TASK TO COMPLETE: Keep every line in which "section" occurs and drop the rest of the data.

Code change snippets:
**********

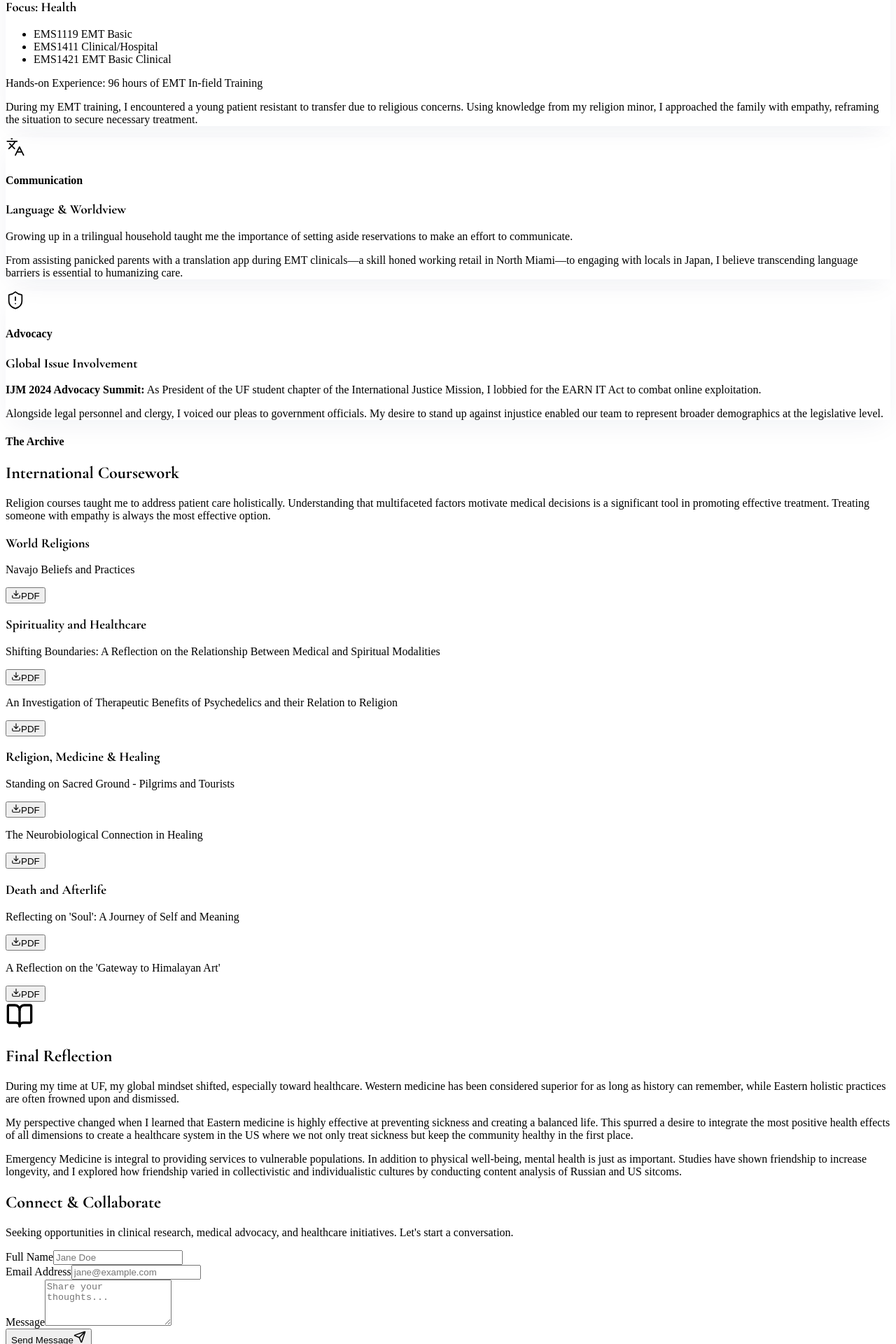
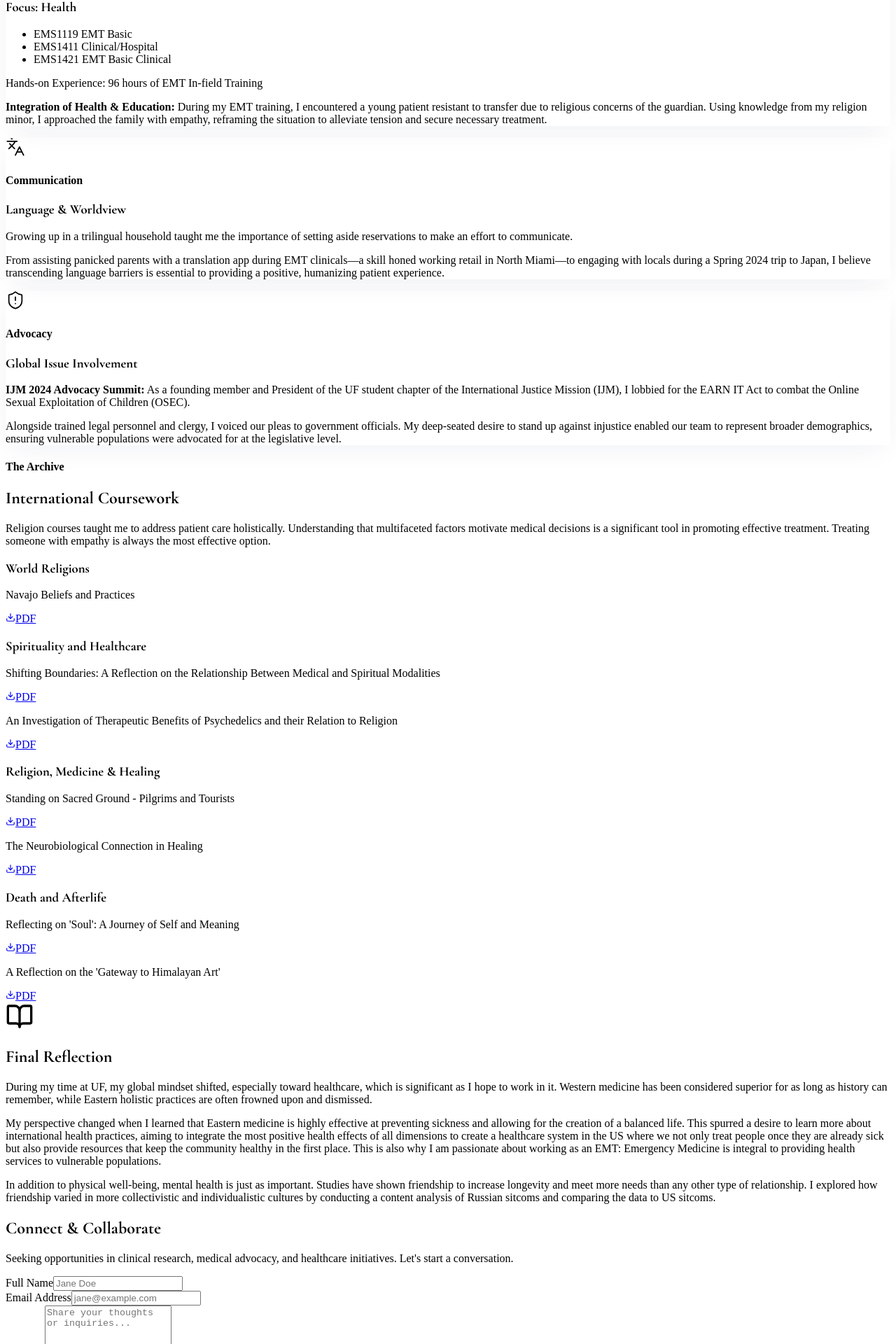
Before and after one commit to sensen312/christina-portfolio, a React (Vite) app: page / in a window 1280 px wide. Shown: the part 1153-3073 px from the top of the page at 70% size. Built offline with nearby package versions, Linux system fonts and the light colour scheme.

Commit message:
Enhance experience section with detailed descriptions

```diff
--- a/src/App.jsx
+++ b/src/App.jsx
@@ -252,7 +252,7 @@ const App = () => {
         </div>
       </section>
 
-      {/* Global & Clinical Experiences */}
+      {/* Global & Clinical Experiences (Integrated Peace Corps, IJM, Languages) */}
       <section id="experience" className="py-24 bg-white relative">
         <div className="max-w-7xl mx-auto px-6">
           <div className="text-center mb-16">
@@ -262,6 +262,7 @@ const App = () => {
           </div>
 
           <div className="grid lg:grid-cols-3 gap-8 text-left">
+            {/* Peace Corps Prep / EMT */}
             <div className="bg-[#F8F9FA] p-10 border border-[#002B5B]/5 card-shadow rounded-sm relative overflow-hidden group hover:-translate-y-2">
               <div className="absolute top-0 left-0 w-full h-1 bg-[#C5A059] transform origin-left scale-x-0 group-hover:scale-x-100 transition-transform duration-500"></div>
               <div className="mb-6 text-[#C5A059] bg-white w-14 h-14 flex items-center justify-center rounded-full shadow-sm">
@@ -276,10 +277,11 @@ const App = () => {
               </ul>
               <p className="text-[#002B5B] font-semibold text-sm mb-4">Hands-on Experience: 96 hours of EMT In-field Training</p>
               <p className="text-[#002B5B]/70 leading-relaxed font-light text-sm border-t border-[#002B5B]/10 pt-4">
-                During my EMT training, I encountered a young patient resistant to transfer due to religious concerns. Using knowledge from my religion minor, I approached the family with empathy, reframing the situation to secure necessary treatment.
+                <strong>Integration of Health & Education:</strong> During my EMT training, I encountered a young patient resistant to transfer due to religious concerns of the guardian. Using knowledge from my religion minor, I approached the family with empathy, reframing the situation to alleviate tension and secure necessary treatment.
               </p>
             </div>
 
+            {/* Language Learning */}
             <div className="bg-[#F8F9FA] p-10 border border-[#002B5B]/5 card-shadow rounded-sm relative overflow-hidden group hover:-translate-y-2">
               <div className="absolute top-0 left-0 w-full h-1 bg-[#C5A059] transform origin-left scale-x-0 group-hover:scale-x-100 transition-transform duration-500"></div>
               <div className="mb-6 text-[#C5A059] bg-white w-14 h-14 flex items-center justify-center rounded-full shadow-sm">
@@ -291,10 +293,11 @@ const App = () => {
                 Growing up in a trilingual household taught me the importance of setting aside reservations to make an effort to communicate.
               </p>
               <p className="text-[#002B5B]/70 leading-relaxed font-light text-sm border-t border-[#002B5B]/10 pt-4">
-                From assisting panicked parents with a translation app during EMT clinicals—a skill honed working retail in North Miami—to engaging with locals in Japan, I believe transcending language barriers is essential to humanizing care.
+                From assisting panicked parents with a translation app during EMT clinicals—a skill honed working retail in North Miami—to engaging with locals during a Spring 2024 trip to Japan, I believe transcending language barriers is essential to providing a positive, humanizing patient experience.
               </p>
             </div>
 
+            {/* Global Issues */}
             <div className="bg-[#F8F9FA] p-10 border border-[#002B5B]/5 card-shadow rounded-sm relative overflow-hidden group hover:-translate-y-2">
               <div className="absolute top-0 left-0 w-full h-1 bg-[#C5A059] transform origin-left scale-x-0 group-hover:scale-x-100 transition-transform duration-500"></div>
               <div className="mb-6 text-[#C5A059] bg-white w-14 h-14 flex items-center justify-center rounded-full shadow-sm">
@@ -303,17 +306,17 @@ const App = () => {
               <h4 className="text-[#9E7B3A] text-[10px] font-bold uppercase tracking-widest mb-2">Advocacy</h4>
               <h3 className="serif text-2xl font-bold mb-4 text-[#002B5B]">Global Issue Involvement</h3>
               <p className="text-[#002B5B]/70 leading-relaxed font-light text-sm mb-4">
-                <strong>IJM 2024 Advocacy Summit:</strong> As President of the UF student chapter of the International Justice Mission, I lobbied for the EARN IT Act to combat online exploitation.
+                <strong>IJM 2024 Advocacy Summit:</strong> As a founding member and President of the UF student chapter of the International Justice Mission (IJM), I lobbied for the EARN IT Act to combat the Online Sexual Exploitation of Children (OSEC).
               </p>
               <p className="text-[#002B5B]/70 leading-relaxed font-light text-sm border-t border-[#002B5B]/10 pt-4">
-                Alongside legal personnel and clergy, I voiced our pleas to government officials. My desire to stand up against injustice enabled our team to represent broader demographics at the legislative level.
+                Alongside trained legal personnel and clergy, I voiced our pleas to government officials. My deep-seated desire to stand up against injustice enabled our team to represent broader demographics, ensuring vulnerable populations were advocated for at the legislative level.
               </p>
             </div>
           </div>
         </div>
       </section>
 
-      {/* Research Archive */}
+      {/* Research Archive (Complete Course Integration) */}
       <section id="research" className="py-24 bg-[#001229] text-white relative">
         <div className="max-w-6xl mx-auto px-6">
           <div className="text-center mb-16">
@@ -332,13 +335,14 @@ const App = () => {
                   {category.papers.map((paper, pIdx) => (
                     <div key={pIdx} className="flex flex-col sm:flex-row justify-between items-start sm:items-center gap-4 group bg-black/20 p-4 rounded-sm">
                       <p className="text-white/90 font-light text-sm leading-relaxed flex-1">{paper.title}</p>
-                      <button
-                        onClick={() => alert(`Initiating download for: ${paper.file}`)}
+                      <a
+                        href={`#download-${paper.file}`}
+                        onClick={(e) => { e.preventDefault(); alert(`Initiating download for: ${paper.file}`); }}
                         className="inline-flex items-center space-x-2 text-[#C5A059] hover:text-white transition-colors text-xs font-bold uppercase tracking-widest whitespace-nowrap"
                       >
                         <Download size={14} />
                         <span>PDF</span>
-                      </button>
+                      </a>
                     </div>
                   ))}
                 </div>
@@ -355,13 +359,13 @@ const App = () => {
           <h2 className="serif text-4xl md:text-5xl font-bold mb-10 text-[#002B5B]">Final Reflection</h2>
           <div className="space-y-6 text-[#002B5B]/80 leading-relaxed font-light text-lg md:text-xl text-left">
             <p>
-              During my time at UF, my global mindset shifted, especially toward healthcare. Western medicine has been considered superior for as long as history can remember, while Eastern holistic practices are often frowned upon and dismissed.
+              During my time at UF, my global mindset shifted, especially toward healthcare, which is significant as I hope to work in it. Western medicine has been considered superior for as long as history can remember, while Eastern holistic practices are often frowned upon and dismissed.
             </p>
             <p>
-              My perspective changed when I learned that Eastern medicine is highly effective at preventing sickness and creating a balanced life. This spurred a desire to integrate the most positive health effects of all dimensions to create a healthcare system in the US where we not only treat sickness but keep the community healthy in the first place.
+              My perspective changed when I learned that Eastern medicine is highly effective at preventing sickness and allowing for the creation of a balanced life. This spurred a desire to learn more about international health practices, aiming to integrate the most positive health effects of all dimensions to create a healthcare system in the US where we not only treat people once they are already sick but also provide resources that keep the community healthy in the first place. This is also why I am passionate about working as an EMT: Emergency Medicine is integral to providing health services to vulnerable populations.
             </p>
             <p>
-              Emergency Medicine is integral to providing services to vulnerable populations. In addition to physical well-being, mental health is just as important. Studies have shown friendship to increase longevity, and I explored how friendship varied in collectivistic and individualistic cultures by conducting content analysis of Russian and US sitcoms.
+              In addition to physical well-being, mental health is just as important. Studies have shown friendship to increase longevity and meet more needs than any other type of relationship. I explored how friendship varied in more collectivistic and individualistic cultures by conducting a content analysis of Russian sitcoms and comparing the data to US sitcoms.
             </p>
           </div>
         </div>
@@ -384,17 +388,29 @@ const App = () => {
             <form className="text-left space-y-8" onSubmit={(e) => e.preventDefault()}>
               <div className="grid md:grid-cols-2 gap-8">
                 <div className="relative group">
-                  <label className="block text-xs uppercase tracking-[0.15em] text-[#C5A059] font-bold mb-2 transition-colors">Full Name</label>
-                  <input type="text" className="w-full bg-transparent border-b-2 border-white/20 py-3 focus:outline-none focus:border-[#C5A059] transition-colors text-white placeholder:text-white/30 font-light" placeholder="Jane Doe" />
+                  <label className="block text-xs uppercase tracking-[0.15em] text-[#C5A059] font-bold mb-2">Full Name</label>
+                  <input
+                    type="text"
+                    className="w-full bg-transparent border-b-2 border-white/20 py-3 focus:outline-none focus:border-[#C5A059] transition-colors text-white placeholder:text-white/30 font-light"
+                    placeholder="Jane Doe"
+                  />
                 </div>
                 <div className="relative group">
-                  <label className="block text-xs uppercase tracking-[0.15em] text-[#C5A059] font-bold mb-2 transition-colors">Email Address</label>
-                  <input type="email" className="w-full bg-transparent border-b-2 border-white/20 py-3 focus:outline-none focus:border-[#C5A059] transition-colors text-white placeholder:text-white/30 font-light" placeholder="jane@example.com" />
+                  <label className="block text-xs uppercase tracking-[0.15em] text-[#C5A059] font-bold mb-2">Email Address</label>
+                  <input
+                    type="email"
+                    className="w-full bg-transparent border-b-2 border-white/20 py-3 focus:outline-none focus:border-[#C5A059] transition-colors text-white placeholder:text-white/30 font-light"
+                    placeholder="jane@example.com"
+                  />
                 </div>
               </div>
               <div className="relative group">
-                <label className="block text-xs uppercase tracking-[0.15em] text-[#C5A059] font-bold mb-2 transition-colors">Message</label>
-                <textarea rows="4" className="w-full bg-transparent border-b-2 border-white/20 py-3 focus:outline-none focus:border-[#C5A059] transition-colors text-white placeholder:text-white/30 resize-none font-light" placeholder="Share your thoughts..."></textarea>
+                <label className="block text-xs uppercase tracking-[0.15em] text-[#C5A059] font-bold mb-2">Message</label>
+                <textarea
+                  rows="4"
+                  className="w-full bg-transparent border-b-2 border-white/20 py-3 focus:outline-none focus:border-[#C5A059] transition-colors text-white placeholder:text-white/30 resize-none font-light"
+                  placeholder="Share your thoughts or inquiries..."
+                ></textarea>
               </div>
               <div className="text-center pt-4">
                 <button className="inline-flex items-center space-x-3 bg-[#C5A059] text-[#001d3d] px-10 py-4 uppercase tracking-widest font-bold text-sm hover:bg-white transition-colors duration-300 rounded-sm group">
```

**********

REPLY:
Enhance experience section with detailed descriptions
       </section>
       <section id="experience" className="py-24 bg-white relative">
       </section>
       <section id="research" className="py-24 bg-[#001229] text-white relative">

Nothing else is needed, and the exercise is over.